_AIM OF THE TASK_: Filter the entries below, keeping only lines with "page".

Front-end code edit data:

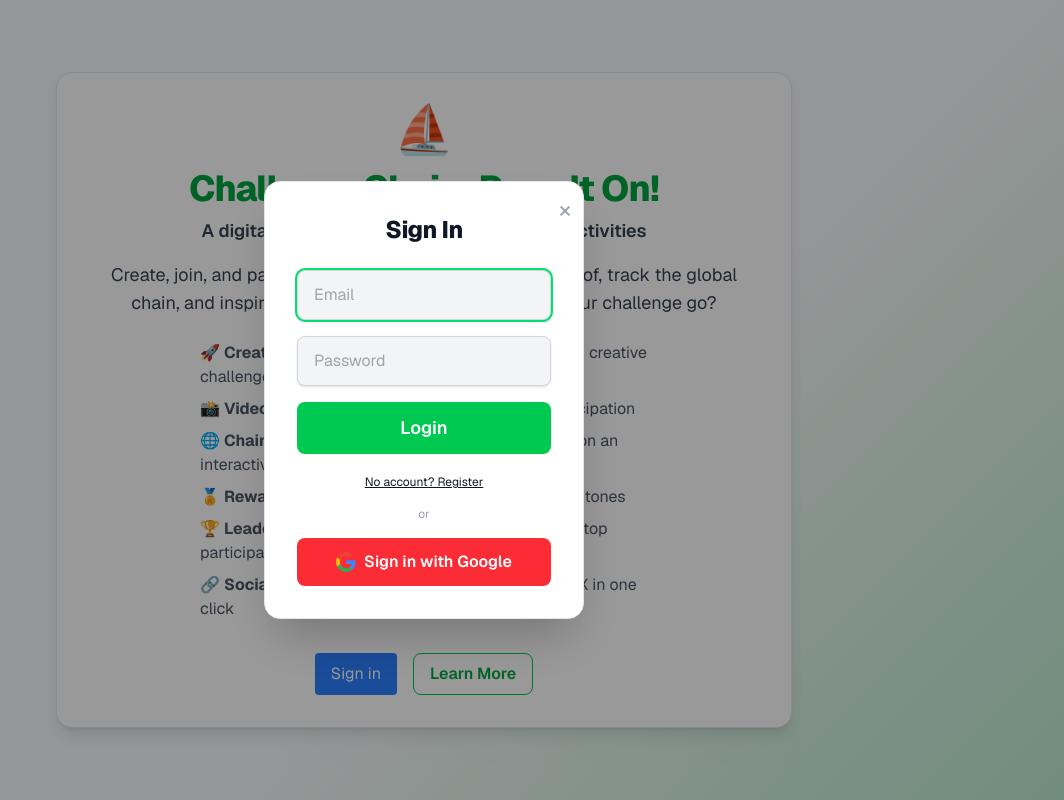
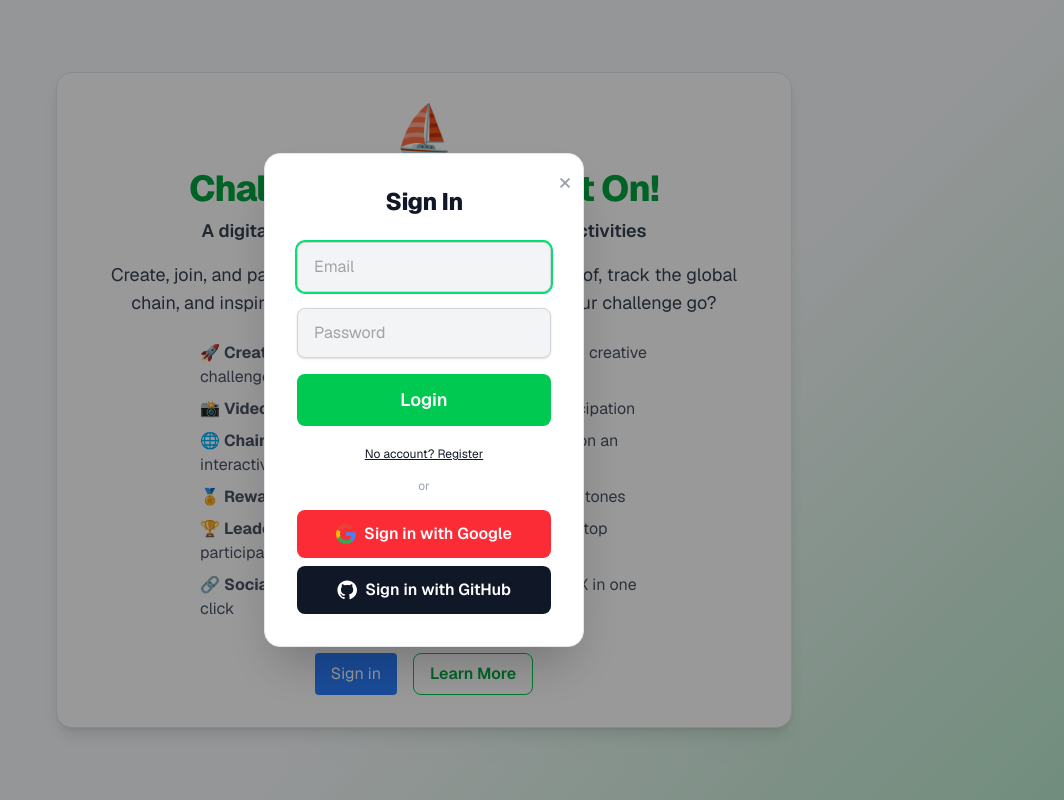
Before and after one commit to Team-Loewenrot/pass-it-on, a Next.js app: page /landing in a window 1280 px wide. Both pictures are taken after a click on the button "Sign in". Shown: the whole page, without its empty margins (216-1280 px from the left). Built offline with nearby package versions, Linux system fonts and the light colour scheme; no server answers.

Commit message:
feat: Add GitHub authentication to AuthButton component; refactor Profile component for consistency

```diff
--- a/src/app/components/AuthButton.tsx
+++ b/src/app/components/AuthButton.tsx
@@ -4,6 +4,7 @@ import { useRouter } from "next/navigation";
 import { auth } from "../../lib/firebase";
 import {
     GoogleAuthProvider,
+    GithubAuthProvider, // <-- add this
     signInWithPopup,
     signOut,
     onAuthStateChanged,
@@ -50,6 +51,17 @@ export default function AuthButton() {
         setError(null);
         try {
             const provider = new GoogleAuthProvider();
+            await signInWithPopup(auth, provider);
+            // Success handled by onAuthStateChanged
+        } catch (e: any) {
+            setError(e.message);
+        }
+    };
+
+    const handleGithub = async () => {
+        setError(null);
+        try {
+            const provider = new GithubAuthProvider();
             await signInWithPopup(auth, provider);
             // Success handled by onAuthStateChanged
         } catch (e: any) {
@@ -177,7 +189,7 @@ export default function AuthButton() {
                         <div className="my-4 text-center text-xs text-gray-400">or</div>
                         <button
                             onClick={handleGoogle}
-                            className={`w-full py-3 rounded-lg flex items-center justify-center gap-2 font-semibold text-base transition
+                            className={`w-full py-3 rounded-lg flex items-center justify-center gap-2 font-semibold text-base transition mb-2
                 ${isDark
                                     ? "bg-red-700 text-white hover:bg-red-600"
                                     : "bg-red-500 text-white hover:bg-red-600"
@@ -191,6 +203,19 @@ export default function AuthButton() {
                             </svg>
                             Sign in with Google
                         </button>
+                        <button
+                            onClick={handleGithub}
+                            className={`w-full py-3 rounded-lg flex items-center justify-center gap-2 font-semibold text-base transition
+                ${isDark
+                                    ? "bg-gray-800 text-white hover:bg-gray-700"
+                                    : "bg-gray-900 text-white hover:bg-gray-800"
+                                }`}
+                        >
+                            <svg width="20" height="20" fill="currentColor" aria-hidden="true" viewBox="0 0 24 24">
+                                <path d="M12 .5C5.73.5.5 5.73.5 12c0 5.08 3.29 9.39 7.86 10.91.58.11.79-.25.79-.56 0-.28-.01-1.02-.02-2-3.2.7-3.88-1.54-3.88-1.54-.53-1.34-1.29-1.7-1.29-1.7-1.06-.72.08-.71.08-.71 1.17.08 1.79 1.2 1.79 1.2 1.04 1.78 2.73 1.27 3.4.97.11-.75.41-1.27.74-1.56-2.56-.29-5.26-1.28-5.26-5.7 0-1.26.45-2.29 1.19-3.1-.12-.29-.52-1.46.11-3.04 0 0 .97-.31 3.18 1.18a11.1 11.1 0 0 1 2.9-.39c.98 0 1.97.13 2.9.39 2.2-1.49 3.17-1.18 3.17-1.18.63 1.58.23 2.75.12 3.04.74.81 1.19 1.84 1.19 3.1 0 4.43-2.7 5.41-5.27 5.7.42.36.79 1.08.79 2.18 0 1.58-.01 2.85-.01 3.24 0 .31.21.68.8.56C20.71 21.39 24 17.08 24 12c0-6.27-5.23-11.5-12-11.5z" />
+                            </svg>
+                            Sign in with GitHub
+                        </button>
                         {error && <div className="text-red-500 text-xs mt-4 text-center">{error}</div>}
                     </div>
                 </div>
```
Also changed, not shown: src/app/profile/page.tsx (indentation only).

_TASK OUTPUT_:
Before and after one commit to Team-Loewenrot/pass-it-on, a Next.js app: page /landing in a window 1280 px wide. Both pictures are taken after a click on the button "Sign in". Shown: the whole page, without its empty margins (216-1280 px from the left). Built offline with nearby package versions, Linux system fonts and the light colour scheme; no server answers.
Also changed, not shown: src/app/profile/page.tsx (indentation only).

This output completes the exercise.